_Provided data_
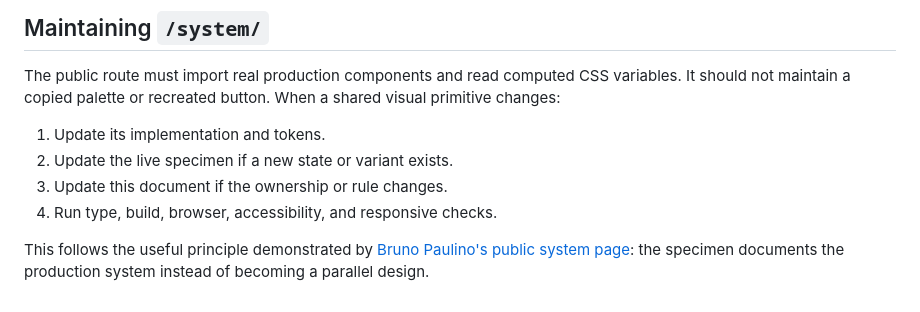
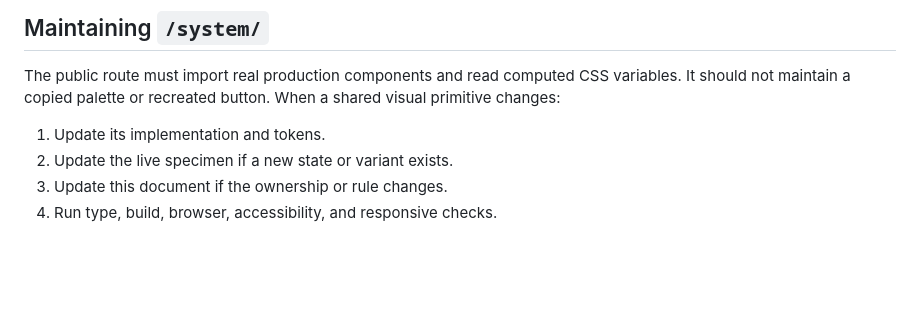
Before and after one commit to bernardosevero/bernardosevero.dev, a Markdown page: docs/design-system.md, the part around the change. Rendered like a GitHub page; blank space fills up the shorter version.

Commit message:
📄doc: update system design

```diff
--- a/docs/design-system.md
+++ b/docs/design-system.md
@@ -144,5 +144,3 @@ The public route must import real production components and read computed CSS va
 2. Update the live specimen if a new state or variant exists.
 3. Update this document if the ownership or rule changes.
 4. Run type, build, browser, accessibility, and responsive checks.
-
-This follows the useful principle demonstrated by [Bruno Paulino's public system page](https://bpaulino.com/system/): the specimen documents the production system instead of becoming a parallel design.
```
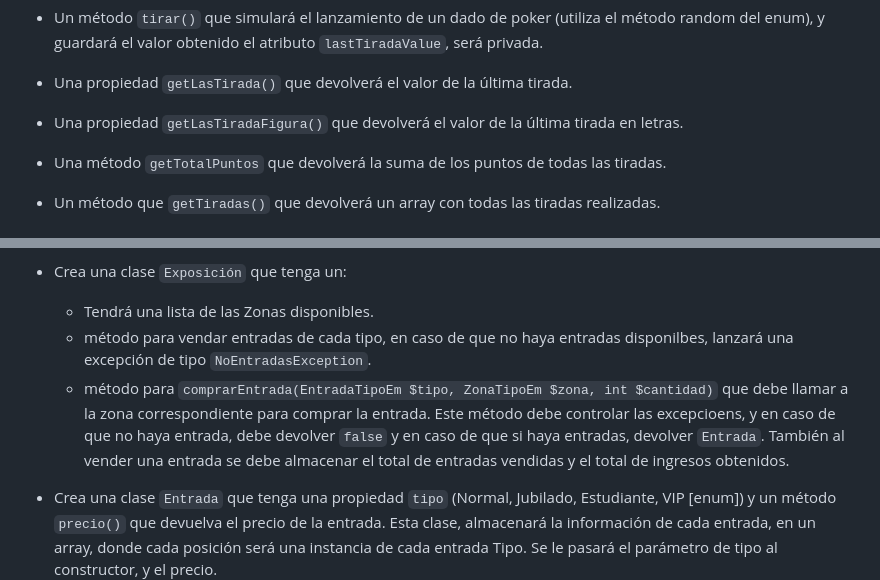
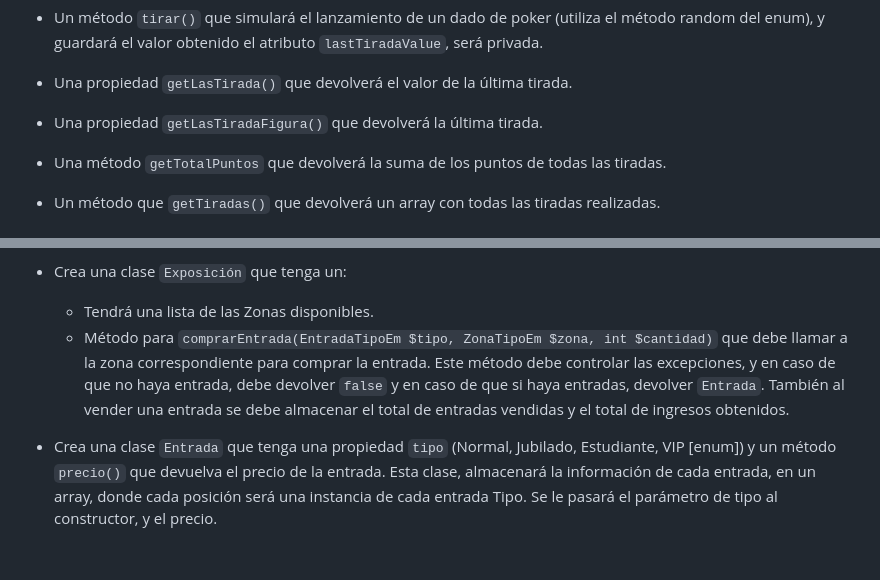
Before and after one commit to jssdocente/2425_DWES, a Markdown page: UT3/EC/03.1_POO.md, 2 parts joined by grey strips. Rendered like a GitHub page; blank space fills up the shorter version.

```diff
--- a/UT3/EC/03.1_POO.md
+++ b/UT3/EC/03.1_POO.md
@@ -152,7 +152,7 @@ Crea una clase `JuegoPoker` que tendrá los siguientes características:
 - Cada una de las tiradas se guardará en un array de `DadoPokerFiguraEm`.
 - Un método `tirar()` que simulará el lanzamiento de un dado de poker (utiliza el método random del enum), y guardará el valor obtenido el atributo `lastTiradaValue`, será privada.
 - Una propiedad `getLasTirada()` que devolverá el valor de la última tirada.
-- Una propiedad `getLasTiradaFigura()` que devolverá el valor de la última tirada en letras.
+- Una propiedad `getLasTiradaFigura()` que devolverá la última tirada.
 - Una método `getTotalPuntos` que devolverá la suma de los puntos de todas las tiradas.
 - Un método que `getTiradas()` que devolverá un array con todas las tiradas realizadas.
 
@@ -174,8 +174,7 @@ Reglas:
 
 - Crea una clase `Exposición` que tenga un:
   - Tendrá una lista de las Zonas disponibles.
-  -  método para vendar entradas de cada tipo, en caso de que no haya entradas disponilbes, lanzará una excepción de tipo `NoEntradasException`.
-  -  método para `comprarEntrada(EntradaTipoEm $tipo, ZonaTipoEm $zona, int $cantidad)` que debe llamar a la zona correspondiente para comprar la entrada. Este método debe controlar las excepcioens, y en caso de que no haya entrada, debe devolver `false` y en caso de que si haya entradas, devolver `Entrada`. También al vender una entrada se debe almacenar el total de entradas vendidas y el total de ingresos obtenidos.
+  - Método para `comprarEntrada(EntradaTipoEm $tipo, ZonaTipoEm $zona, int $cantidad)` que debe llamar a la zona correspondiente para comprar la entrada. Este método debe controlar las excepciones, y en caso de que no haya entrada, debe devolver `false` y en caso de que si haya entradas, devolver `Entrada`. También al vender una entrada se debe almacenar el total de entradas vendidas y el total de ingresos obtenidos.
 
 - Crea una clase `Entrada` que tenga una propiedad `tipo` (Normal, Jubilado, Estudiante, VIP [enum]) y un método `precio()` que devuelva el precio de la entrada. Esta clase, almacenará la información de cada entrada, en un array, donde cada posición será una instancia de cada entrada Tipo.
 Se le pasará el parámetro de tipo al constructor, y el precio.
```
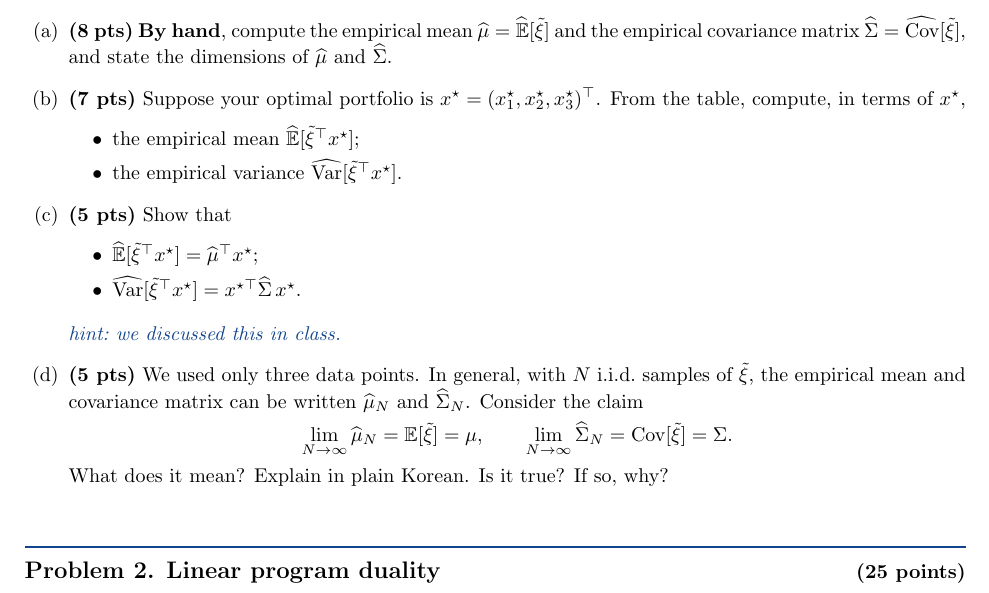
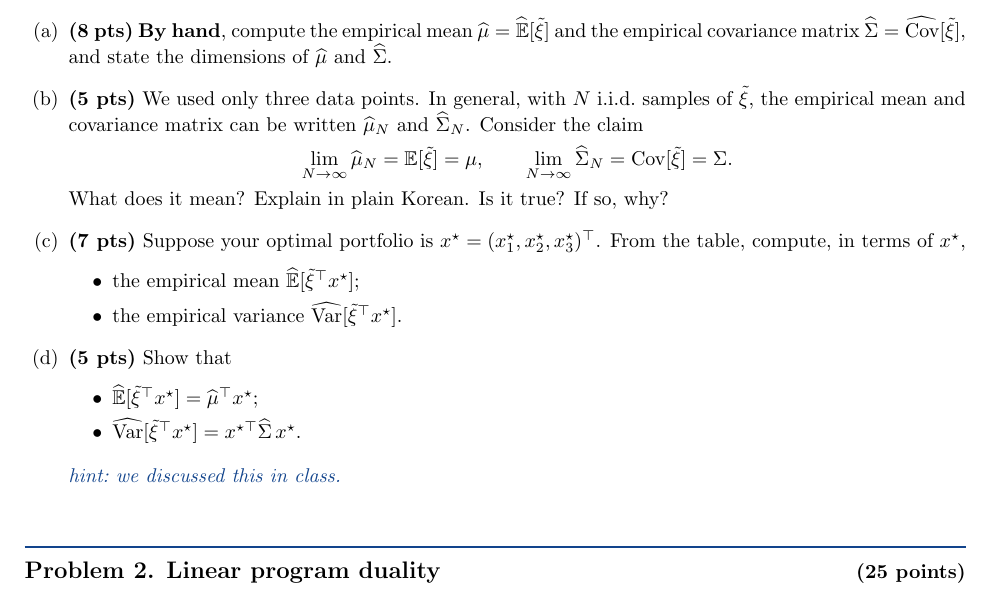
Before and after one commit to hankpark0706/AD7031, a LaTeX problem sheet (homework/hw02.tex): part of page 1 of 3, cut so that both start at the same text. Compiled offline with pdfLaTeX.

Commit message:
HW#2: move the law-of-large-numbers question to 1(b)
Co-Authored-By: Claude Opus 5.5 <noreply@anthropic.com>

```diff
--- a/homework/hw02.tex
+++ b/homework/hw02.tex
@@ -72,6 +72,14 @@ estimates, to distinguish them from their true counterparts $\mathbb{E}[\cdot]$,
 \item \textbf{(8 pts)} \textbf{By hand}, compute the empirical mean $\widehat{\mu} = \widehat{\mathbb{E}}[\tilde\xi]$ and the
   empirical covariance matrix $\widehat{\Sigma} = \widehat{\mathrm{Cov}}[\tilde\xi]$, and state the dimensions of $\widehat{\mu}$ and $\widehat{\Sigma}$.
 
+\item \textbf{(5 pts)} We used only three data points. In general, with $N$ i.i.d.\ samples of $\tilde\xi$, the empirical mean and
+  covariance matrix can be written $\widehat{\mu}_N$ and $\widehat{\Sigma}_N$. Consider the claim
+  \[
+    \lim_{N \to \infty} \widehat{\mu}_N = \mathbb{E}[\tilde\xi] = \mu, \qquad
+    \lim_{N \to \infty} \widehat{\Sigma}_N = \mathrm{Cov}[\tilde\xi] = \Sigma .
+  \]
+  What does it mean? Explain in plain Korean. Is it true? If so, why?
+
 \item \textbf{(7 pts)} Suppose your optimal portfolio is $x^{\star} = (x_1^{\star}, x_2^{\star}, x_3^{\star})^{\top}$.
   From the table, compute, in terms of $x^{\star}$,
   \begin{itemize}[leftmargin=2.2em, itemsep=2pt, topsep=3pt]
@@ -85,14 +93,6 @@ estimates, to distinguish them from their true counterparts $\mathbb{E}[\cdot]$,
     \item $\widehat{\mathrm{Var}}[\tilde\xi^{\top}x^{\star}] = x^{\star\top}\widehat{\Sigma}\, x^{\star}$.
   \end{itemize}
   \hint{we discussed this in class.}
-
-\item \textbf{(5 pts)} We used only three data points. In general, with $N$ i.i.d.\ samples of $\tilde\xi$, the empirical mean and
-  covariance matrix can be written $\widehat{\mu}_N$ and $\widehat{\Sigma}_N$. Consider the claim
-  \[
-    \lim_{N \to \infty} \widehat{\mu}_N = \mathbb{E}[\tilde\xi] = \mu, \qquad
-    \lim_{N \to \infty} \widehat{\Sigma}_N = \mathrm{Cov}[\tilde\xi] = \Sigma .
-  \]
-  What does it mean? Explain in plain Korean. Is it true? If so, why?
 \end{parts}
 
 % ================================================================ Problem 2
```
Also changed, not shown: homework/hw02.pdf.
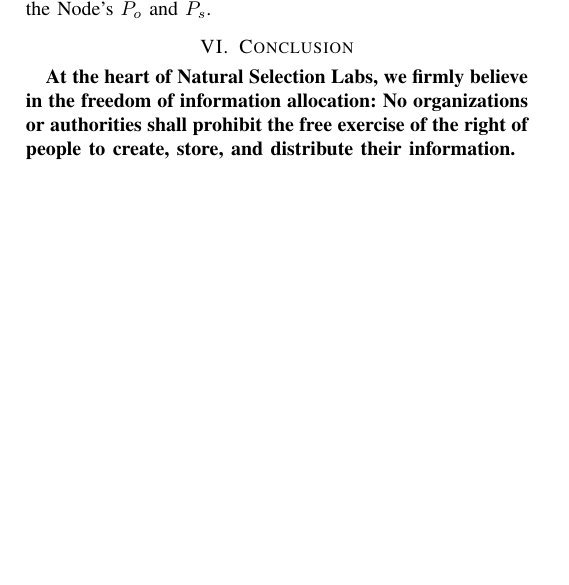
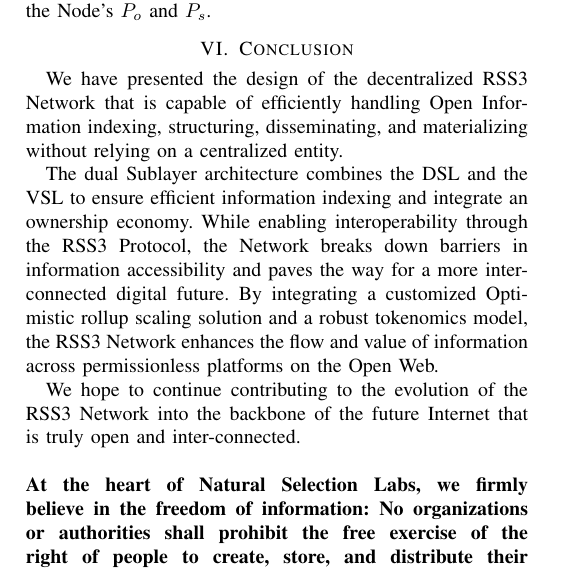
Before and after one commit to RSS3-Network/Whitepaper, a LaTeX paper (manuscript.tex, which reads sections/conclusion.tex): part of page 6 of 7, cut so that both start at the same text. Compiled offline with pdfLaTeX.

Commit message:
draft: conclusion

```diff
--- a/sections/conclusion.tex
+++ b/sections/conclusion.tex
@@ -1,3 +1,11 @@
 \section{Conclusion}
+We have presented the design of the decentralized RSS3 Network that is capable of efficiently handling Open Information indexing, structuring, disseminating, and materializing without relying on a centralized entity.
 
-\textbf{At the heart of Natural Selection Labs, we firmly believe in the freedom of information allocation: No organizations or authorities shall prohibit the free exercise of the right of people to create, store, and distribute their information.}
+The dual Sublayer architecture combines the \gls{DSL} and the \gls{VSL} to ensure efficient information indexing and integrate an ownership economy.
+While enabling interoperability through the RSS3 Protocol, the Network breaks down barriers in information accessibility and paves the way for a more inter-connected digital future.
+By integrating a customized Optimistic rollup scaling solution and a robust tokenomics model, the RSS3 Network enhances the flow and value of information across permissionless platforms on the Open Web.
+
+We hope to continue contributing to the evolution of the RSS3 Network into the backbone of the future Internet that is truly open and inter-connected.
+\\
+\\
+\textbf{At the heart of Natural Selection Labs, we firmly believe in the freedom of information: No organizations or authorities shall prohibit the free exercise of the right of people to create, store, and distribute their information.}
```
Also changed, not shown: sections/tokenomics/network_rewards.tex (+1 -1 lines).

_Task description_
Each record should be written out exactly, and each image should be omitted.

_Your solution_
Before and after one commit to bernardosevero/bernardosevero.dev, a Markdown page: docs/design-system.md, the part around the change. Rendered like a GitHub page; blank space fills up the shorter version.

Commit message:
📄doc: update system design

```diff
--- a/docs/design-system.md
+++ b/docs/design-system.md
@@ -144,5 +144,3 @@ The public route must import real production components and read computed CSS va
 2. Update the live specimen if a new state or variant exists.
 3. Update this document if the ownership or rule changes.
 4. Run type, build, browser, accessibility, and responsive checks.
-
-This follows the useful principle demonstrated by [Bruno Paulino's public system page](https://bpaulino.com/system/): the specimen documents the production system instead of becoming a parallel design.
```
Before and after one commit to jssdocente/2425_DWES, a Markdown page: UT3/EC/03.1_POO.md, 2 parts joined by grey strips. Rendered like a GitHub page; blank space fills up the shorter version.

```diff
--- a/UT3/EC/03.1_POO.md
+++ b/UT3/EC/03.1_POO.md
@@ -152,7 +152,7 @@ Crea una clase `JuegoPoker` que tendrá los siguientes características:
 - Cada una de las tiradas se guardará en un array de `DadoPokerFiguraEm`.
 - Un método `tirar()` que simulará el lanzamiento de un dado de poker (utiliza el método random del enum), y guardará el valor obtenido el atributo `lastTiradaValue`, será privada.
 - Una propiedad `getLasTirada()` que devolverá el valor de la última tirada.
-- Una propiedad `getLasTiradaFigura()` que devolverá el valor de la última tirada en letras.
+- Una propiedad `getLasTiradaFigura()` que devolverá la última tirada.
 - Una método `getTotalPuntos` que devolverá la suma de los puntos de todas las tiradas.
 - Un método que `getTiradas()` que devolverá un array con todas las tiradas realizadas.
 
@@ -174,8 +174,7 @@ Reglas:
 
 - Crea una clase `Exposición` que tenga un:
   - Tendrá una lista de las Zonas disponibles.
-  -  método para vendar entradas de cada tipo, en caso de que no haya entradas disponilbes, lanzará una excepción de tipo `NoEntradasException`.
-  -  método para `comprarEntrada(EntradaTipoEm $tipo, ZonaTipoEm $zona, int $cantidad)` que debe llamar a la zona correspondiente para comprar la entrada. Este método debe controlar las excepcioens, y en caso de que no haya entrada, debe devolver `false` y en caso de que si haya entradas, devolver `Entrada`. También al vender una entrada se debe almacenar el total de entradas vendidas y el total de ingresos obtenidos.
+  - Método para `comprarEntrada(EntradaTipoEm $tipo, ZonaTipoEm $zona, int $cantidad)` que debe llamar a la zona correspondiente para comprar la entrada. Este método debe controlar las excepciones, y en caso de que no haya entrada, debe devolver `false` y en caso de que si haya entradas, devolver `Entrada`. También al vender una entrada se debe almacenar el total de entradas vendidas y el total de ingresos obtenidos.
 
 - Crea una clase `Entrada` que tenga una propiedad `tipo` (Normal, Jubilado, Estudiante, VIP [enum]) y un método `precio()` que devuelva el precio de la entrada. Esta clase, almacenará la información de cada entrada, en un array, donde cada posición será una instancia de cada entrada Tipo.
 Se le pasará el parámetro de tipo al constructor, y el precio.
```
Before and after one commit to hankpark0706/AD7031, a LaTeX problem sheet (homework/hw02.tex): part of page 1 of 3, cut so that both start at the same text. Compiled offline with pdfLaTeX.

Commit message:
HW#2: move the law-of-large-numbers question to 1(b)
Co-Authored-By: Claude Opus 5.5 <noreply@anthropic.com>

```diff
--- a/homework/hw02.tex
+++ b/homework/hw02.tex
@@ -72,6 +72,14 @@ estimates, to distinguish them from their true counterparts $\mathbb{E}[\cdot]$,
 \item \textbf{(8 pts)} \textbf{By hand}, compute the empirical mean $\widehat{\mu} = \widehat{\mathbb{E}}[\tilde\xi]$ and the
   empirical covariance matrix $\widehat{\Sigma} = \widehat{\mathrm{Cov}}[\tilde\xi]$, and state the dimensions of $\widehat{\mu}$ and $\widehat{\Sigma}$.
 
+\item \textbf{(5 pts)} We used only three data points. In general, with $N$ i.i.d.\ samples of $\tilde\xi$, the empirical mean and
+  covariance matrix can be written $\widehat{\mu}_N$ and $\widehat{\Sigma}_N$. Consider the claim
+  \[
+    \lim_{N \to \infty} \widehat{\mu}_N = \mathbb{E}[\tilde\xi] = \mu, \qquad
+    \lim_{N \to \infty} \widehat{\Sigma}_N = \mathrm{Cov}[\tilde\xi] = \Sigma .
+  \]
+  What does it mean? Explain in plain Korean. Is it true? If so, why?
+
 \item \textbf{(7 pts)} Suppose your optimal portfolio is $x^{\star} = (x_1^{\star}, x_2^{\star}, x_3^{\star})^{\top}$.
   From the table, compute, in terms of $x^{\star}$,
   \begin{itemize}[leftmargin=2.2em, itemsep=2pt, topsep=3pt]
@@ -85,14 +93,6 @@ estimates, to distinguish them from their true counterparts $\mathbb{E}[\cdot]$,
     \item $\widehat{\mathrm{Var}}[\tilde\xi^{\top}x^{\star}] = x^{\star\top}\widehat{\Sigma}\, x^{\star}$.
   \end{itemize}
   \hint{we discussed this in class.}
-
-\item \textbf{(5 pts)} We used only three data points. In general, with $N$ i.i.d.\ samples of $\tilde\xi$, the empirical mean and
-  covariance matrix can be written $\widehat{\mu}_N$ and $\widehat{\Sigma}_N$. Consider the claim
-  \[
-    \lim_{N \to \infty} \widehat{\mu}_N = \mathbb{E}[\tilde\xi] = \mu, \qquad
-    \lim_{N \to \infty} \widehat{\Sigma}_N = \mathrm{Cov}[\tilde\xi] = \Sigma .
-  \]
-  What does it mean? Explain in plain Korean. Is it true? If so, why?
 \end{parts}
 
 % ================================================================ Problem 2
```
Also changed, not shown: homework/hw02.pdf.
Before and after one commit to RSS3-Network/Whitepaper, a LaTeX paper (manuscript.tex, which reads sections/conclusion.tex): part of page 6 of 7, cut so that both start at the same text. Compiled offline with pdfLaTeX.

Commit message:
draft: conclusion

```diff
--- a/sections/conclusion.tex
+++ b/sections/conclusion.tex
@@ -1,3 +1,11 @@
 \section{Conclusion}
+We have presented the design of the decentralized RSS3 Network that is capable of efficiently handling Open Information indexing, structuring, disseminating, and materializing without relying on a centralized entity.
 
-\textbf{At the heart of Natural Selection Labs, we firmly believe in the freedom of information allocation: No organizations or authorities shall prohibit the free exercise of the right of people to create, store, and distribute their information.}
+The dual Sublayer architecture combines the \gls{DSL} and the \gls{VSL} to ensure efficient information indexing and integrate an ownership economy.
+While enabling interoperability through the RSS3 Protocol, the Network breaks down barriers in information accessibility and paves the way for a more inter-connected digital future.
+By integrating a customized Optimistic rollup scaling solution and a robust tokenomics model, the RSS3 Network enhances the flow and value of information across permissionless platforms on the Open Web.
+
+We hope to continue contributing to the evolution of the RSS3 Network into the backbone of the future Internet that is truly open and inter-connected.
+\\
+\\
+\textbf{At the heart of Natural Selection Labs, we firmly believe in the freedom of information: No organizations or authorities shall prohibit the free exercise of the right of people to create, store, and distribute their information.}
```
Also changed, not shown: sections/tokenomics/network_rewards.tex (+1 -1 lines).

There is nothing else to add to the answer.